On Tuesday, Biden was in Tokyo commiserating with Japanese Prime Minister Shinzo Abe over the regional tensions caused by China’s assertion of a new air defense zone. Then there was the separate meeting with female Japanese workers, in which Biden was accompanied by Ambassador Caroline Kennedy.
The next day he was with Chinese President Xi Jinping, who called Biden “my old friend” — the two men having spent time together in recent years. And Biden talked up the importance of a U.S.-Chinese relationship built on “candor” and “trust.”
But in a moment that may have made Xi feel somewhat less cordial, Biden seemed to tell Chinese citizens waiting in the U.S. Embassy visa line in Beijing to challenge state authority.
“Children in America are rewarded, not punished, for challenging the status quo,” he told the visa applicants. Dubious as that message was (plenty of U.S. children aren’t rewarded for challenging conventions), Biden’s ideal vision of America would certainly play well back home, if not with the Chinese politburo.

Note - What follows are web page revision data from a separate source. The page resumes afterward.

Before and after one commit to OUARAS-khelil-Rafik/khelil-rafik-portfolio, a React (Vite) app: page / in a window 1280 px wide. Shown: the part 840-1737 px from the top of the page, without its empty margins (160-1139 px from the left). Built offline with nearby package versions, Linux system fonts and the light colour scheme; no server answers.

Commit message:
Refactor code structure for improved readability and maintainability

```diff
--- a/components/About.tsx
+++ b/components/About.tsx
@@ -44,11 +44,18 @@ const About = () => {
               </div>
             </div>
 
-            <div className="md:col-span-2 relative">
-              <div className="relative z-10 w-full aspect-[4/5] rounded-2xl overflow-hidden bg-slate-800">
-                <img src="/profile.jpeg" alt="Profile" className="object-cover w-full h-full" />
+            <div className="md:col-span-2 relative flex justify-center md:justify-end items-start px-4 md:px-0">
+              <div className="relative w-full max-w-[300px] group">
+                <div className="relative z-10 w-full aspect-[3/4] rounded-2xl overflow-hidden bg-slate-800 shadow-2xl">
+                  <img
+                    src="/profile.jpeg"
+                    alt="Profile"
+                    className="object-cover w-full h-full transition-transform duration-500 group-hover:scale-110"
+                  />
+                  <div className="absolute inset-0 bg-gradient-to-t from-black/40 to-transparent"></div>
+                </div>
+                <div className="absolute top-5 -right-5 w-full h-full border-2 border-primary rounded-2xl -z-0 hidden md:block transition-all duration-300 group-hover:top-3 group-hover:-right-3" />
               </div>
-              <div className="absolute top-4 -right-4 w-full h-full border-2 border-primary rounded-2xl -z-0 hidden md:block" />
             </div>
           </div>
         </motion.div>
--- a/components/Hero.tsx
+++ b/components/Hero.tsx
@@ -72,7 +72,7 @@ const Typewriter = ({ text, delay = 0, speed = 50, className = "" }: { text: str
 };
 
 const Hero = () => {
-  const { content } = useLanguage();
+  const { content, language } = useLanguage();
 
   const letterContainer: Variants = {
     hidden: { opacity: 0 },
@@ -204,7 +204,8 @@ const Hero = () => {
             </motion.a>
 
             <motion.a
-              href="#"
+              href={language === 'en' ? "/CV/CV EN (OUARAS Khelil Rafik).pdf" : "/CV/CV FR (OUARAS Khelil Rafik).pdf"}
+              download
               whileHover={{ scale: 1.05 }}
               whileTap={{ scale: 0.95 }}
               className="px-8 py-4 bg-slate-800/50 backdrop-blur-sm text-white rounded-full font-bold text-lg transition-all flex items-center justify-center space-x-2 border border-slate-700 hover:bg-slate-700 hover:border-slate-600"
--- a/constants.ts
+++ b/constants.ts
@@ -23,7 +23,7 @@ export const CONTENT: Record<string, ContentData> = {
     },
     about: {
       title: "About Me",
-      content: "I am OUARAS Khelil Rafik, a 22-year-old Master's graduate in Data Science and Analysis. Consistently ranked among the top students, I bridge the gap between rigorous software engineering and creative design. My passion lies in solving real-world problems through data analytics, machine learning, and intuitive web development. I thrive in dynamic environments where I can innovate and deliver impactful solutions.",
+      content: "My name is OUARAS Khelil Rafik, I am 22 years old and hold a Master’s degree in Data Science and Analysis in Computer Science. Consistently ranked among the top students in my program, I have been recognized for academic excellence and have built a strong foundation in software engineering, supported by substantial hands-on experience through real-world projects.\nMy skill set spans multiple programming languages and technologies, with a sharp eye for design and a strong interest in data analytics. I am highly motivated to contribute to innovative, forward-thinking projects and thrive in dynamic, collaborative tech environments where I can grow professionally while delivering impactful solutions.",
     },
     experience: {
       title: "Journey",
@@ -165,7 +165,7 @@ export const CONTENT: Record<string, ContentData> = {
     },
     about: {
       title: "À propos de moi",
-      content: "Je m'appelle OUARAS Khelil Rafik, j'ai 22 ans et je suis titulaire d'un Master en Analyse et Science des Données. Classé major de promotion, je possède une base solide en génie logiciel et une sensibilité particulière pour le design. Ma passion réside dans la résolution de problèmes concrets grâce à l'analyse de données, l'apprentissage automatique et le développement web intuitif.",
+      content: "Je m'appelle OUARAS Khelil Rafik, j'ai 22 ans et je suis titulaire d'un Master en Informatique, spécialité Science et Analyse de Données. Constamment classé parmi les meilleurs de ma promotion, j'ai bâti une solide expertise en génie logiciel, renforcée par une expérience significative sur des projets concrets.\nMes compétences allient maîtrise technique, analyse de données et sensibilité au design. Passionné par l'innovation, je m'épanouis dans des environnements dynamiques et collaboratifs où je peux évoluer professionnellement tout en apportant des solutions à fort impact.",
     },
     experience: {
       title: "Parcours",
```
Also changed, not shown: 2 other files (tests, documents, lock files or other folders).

In any event, the trip has been a chance for Biden to be seen on the world stage in his own right, as Biden might say “literally and figuratively.” It reinforced his strong foreign policy chops, earned from years on the Senate Foreign Relations Committee, the panel he chaired before entering the White House with Obama.
It was also a reminder that if both Biden and Clinton were to vie for the Democratic nomination, Biden would, more than any other Democrat mentioned as a 2016 possibility, match the former secretary of state’s foreign policy gravitas.

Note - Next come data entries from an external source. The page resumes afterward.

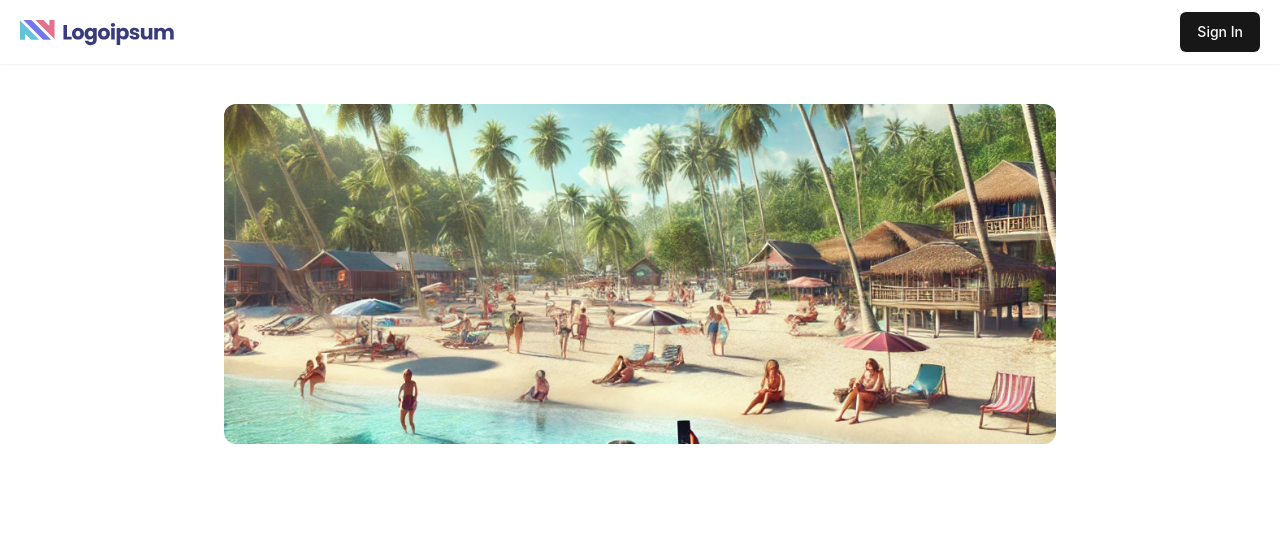
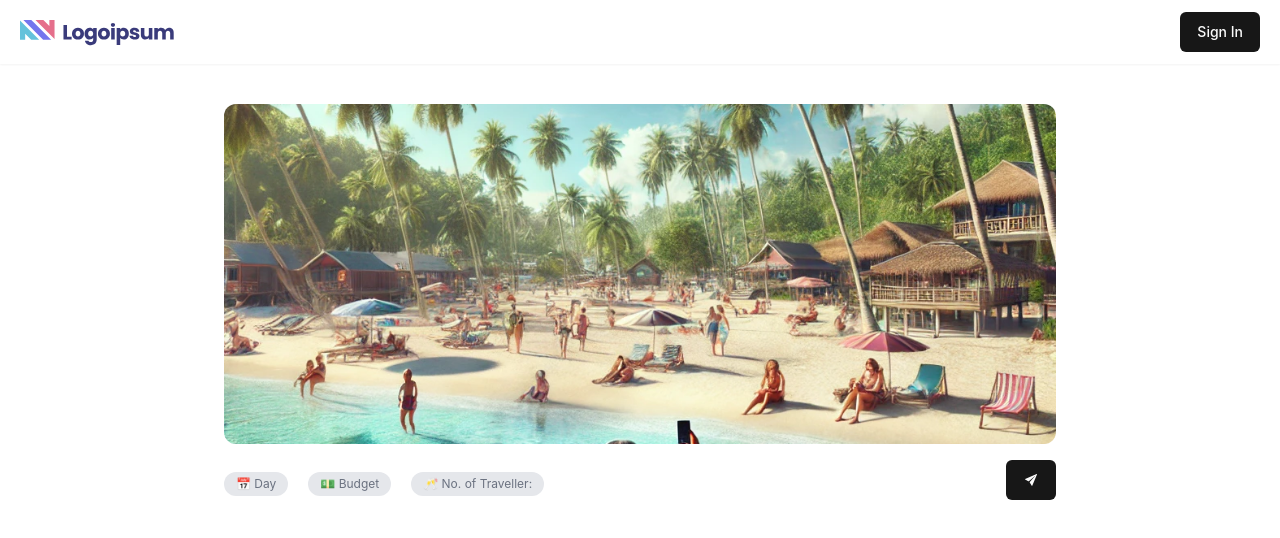
Before and after one commit to kush951/PlanGo, a React (Vite) app: page /view-trip/1 in a window 1280 px wide. Shown: the top 538 px of the page. Built offline with nearby package versions, Linux system fonts and the light colour scheme; no server answers; the database is empty.

Commit message:
info section

```diff
--- a/src/view-trip/components/InfoSection.jsx
+++ b/src/view-trip/components/InfoSection.jsx
@@ -1,12 +1,23 @@
-import React from 'react'
+import { Button } from '@/components/ui/button';
+import React from 'react';
+import { IoIosSend } from "react-icons/io";
 
-function InfoSection() {
+function InfoSection({ trip }) {
     return (
         <div>
             <img src="/placeholder.webp" className='h-[340px] w-full object-cover rounded-xl' />
+            <div className='flex justify-between items-center'>
 
-            <div>
+                <div className='my-5 flex flex-col gap-2'>
+                    <h2 className='font-bold text-2xl'>{trip?.userSelection?.destination}</h2>
+                    <div className='flex gap-5'>
+                        <h2 className='p-1 px-3 bg-gray-200 rounded-full text-gray-500 text-xs md:text-md'>📅 {trip?.userSelection?.noOfDays} Day</h2>
+                        <h2 className='p-1 px-3 bg-gray-200 rounded-full text-gray-500 text-xs md:text-md'>💵 {trip?.userSelection?.budget} Budget</h2>
+                        <h2 className='p-1 px-3 bg-gray-200 rounded-full text-gray-500 text-xs md:text-md'>🥂 No. of Traveller: {trip?.userSelection?.traveler} </h2>
 
+                    </div>
+                </div>
+                <Button><IoIosSend /></Button>
             </div>
 
         </div>
```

“I’ve had dinner with Biden, and the list of people he says he’s met and has decent relationships with, in terms of other countries’ leaders, is quite impressive,” says Jody Baumgartner, an associate professor of political philosophy at East Carolina University who has written a book on the vice presidency and is presently at work on a second.
Baumgartner has twice met with Biden at the vice president’s Naval Observatory home, part of a small group of scholars Biden invited to visit him in 2009 and 2011 because they had written books on the vice presidency, not the hottest topic in presidential scholarship.
Impressed by Biden’s global network, Baumgartner sees it as part of the former Delaware senator’s approach to government service. “It’s very clear that he’s been doing this job, let’s call it government, for 30-plus years, and that he’s worked hard and paid attention. He knows a lot. And he loves it. He believes in it. And there’s a passion there.”
Combine that with Biden being a natural glad-hander who’s willing to chat up just about anyone, and you get a politician who treats the world stage like a visit to his old Scranton neighborhood, a quality well captured in Jeanne Marie Laskas’ GQ profile of Biden.
It’s also captured in reports written by journalists accompanying Biden in Asia as part of the traveling press pool. When Biden met Chinese Premier Li Keqiang, for instance, he joked as he introduced members of the Obama administration who accompanied him. He mirthfully introduced one U.S. official as being from Hollywood because he wore sunglasses indoors. And he playfully introduced an official on the White House National Security Council, or NSC, as being from the ever-much-in-the-news NSA. Li smiled.